Exercise
Every entry is to be copied exactly as written, and the pictures are to be skipped.

══ Data ══

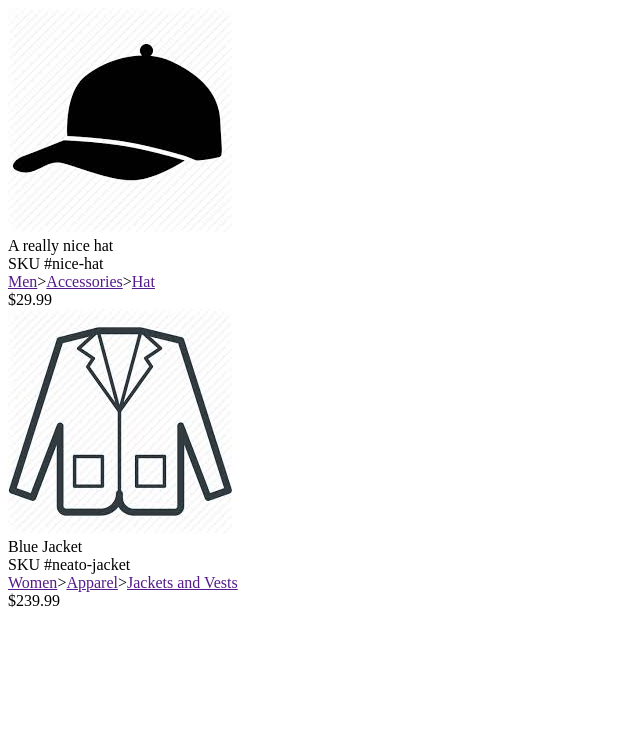
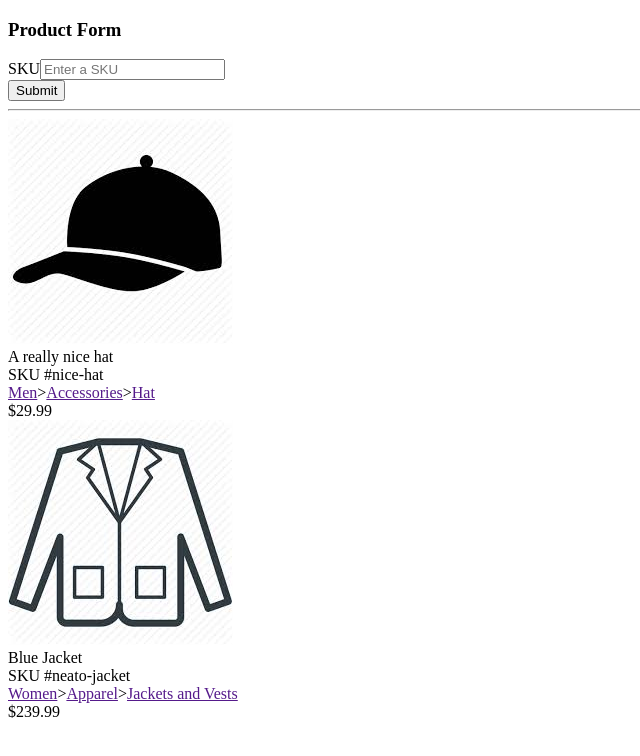
Before and after one commit to minhtrung2606-work/my-first-ng4-app, an Angular app in the folder Inventory/: page / in a window 1280 px wide. Shown: the top 756 px of the page, without its empty margins (0-640 px from the left). Built offline with nearby package versions, Linux system fonts and the light colour scheme.

Commit message:
Add and init ProductForm component. Update ProductList component to use it

```diff
--- /dev/null
+++ b/Inventory/src/app/components/product-form/product-form.component.html
@@ -0,0 +1,14 @@
+<div>
+  <h3>Product Form</h3>
+  <form class="form"
+    #f="ngForm"
+    (ngSubmit)="onFormSubmit(f.value)">
+
+    <div class="field">
+      <label for="skuInput">SKU</label>
+      <input type="text" id="skuInput" name="SKU" placeholder="Enter a SKU" ngModel/>
+    </div>
+
+    <button type="submit" class="button">Submit</button>
+  </form>
+</div>
--- /dev/null
+++ b/Inventory/src/app/components/product-form/product-form.component.ts
@@ -0,0 +1,18 @@
+import { Component, OnInit } from '@angular/core';
+
+@Component({
+  selector: 'product-form',
+  templateUrl: './product-form.component.html',
+  styleUrls: ['./product-form.component.css']
+})
+export class ProductFormComponent implements OnInit {
+
+  constructor() { }
+
+  ngOnInit() {
+  }
+
+  onSubmit(value: any): void {
+    console.log('You\'ve submitted value:', value);
+  }
+}
--- a/Inventory/src/app/components/product-list/product-list.component.html
+++ b/Inventory/src/app/components/product-list/product-list.component.html
@@ -1,3 +1,5 @@
+<product-form></product-form>
+<hr />
 <product *ngFor="let productItem of productList"
   [product]="productItem"
   (click)="onProductClicked(productItem)"
```
Also changed, not shown: Inventory/src/app/app.module.ts (+5 -2 lines), Inventory/src/app/components/product-form/product-form.component.css (added), 1 other file (tests, documents, lock files or other folders).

═══

Written response
Before and after one commit to minhtrung2606-work/my-first-ng4-app, an Angular app in the folder Inventory/: page / in a window 1280 px wide. Shown: the top 756 px of the page, without its empty margins (0-640 px from the left). Built offline with nearby package versions, Linux system fonts and the light colour scheme.

Commit message:
Add and init ProductForm component. Update ProductList component to use it

```diff
--- /dev/null
+++ b/Inventory/src/app/components/product-form/product-form.component.html
@@ -0,0 +1,14 @@
+<div>
+  <h3>Product Form</h3>
+  <form class="form"
+    #f="ngForm"
+    (ngSubmit)="onFormSubmit(f.value)">
+
+    <div class="field">
+      <label for="skuInput">SKU</label>
+      <input type="text" id="skuInput" name="SKU" placeholder="Enter a SKU" ngModel/>
+    </div>
+
+    <button type="submit" class="button">Submit</button>
+  </form>
+</div>
--- /dev/null
+++ b/Inventory/src/app/components/product-form/product-form.component.ts
@@ -0,0 +1,18 @@
+import { Component, OnInit } from '@angular/core';
+
+@Component({
+  selector: 'product-form',
+  templateUrl: './product-form.component.html',
+  styleUrls: ['./product-form.component.css']
+})
+export class ProductFormComponent implements OnInit {
+
+  constructor() { }
+
+  ngOnInit() {
+  }
+
+  onSubmit(value: any): void {
+    console.log('You\'ve submitted value:', value);
+  }
+}
--- a/Inventory/src/app/components/product-list/product-list.component.html
+++ b/Inventory/src/app/components/product-list/product-list.component.html
@@ -1,3 +1,5 @@
+<product-form></product-form>
+<hr />
 <product *ngFor="let productItem of productList"
   [product]="productItem"
   (click)="onProductClicked(productItem)"
```
Also changed, not shown: Inventory/src/app/app.module.ts (+5 -2 lines), Inventory/src/app/components/product-form/product-form.component.css (added), 1 other file (tests, documents, lock files or other folders).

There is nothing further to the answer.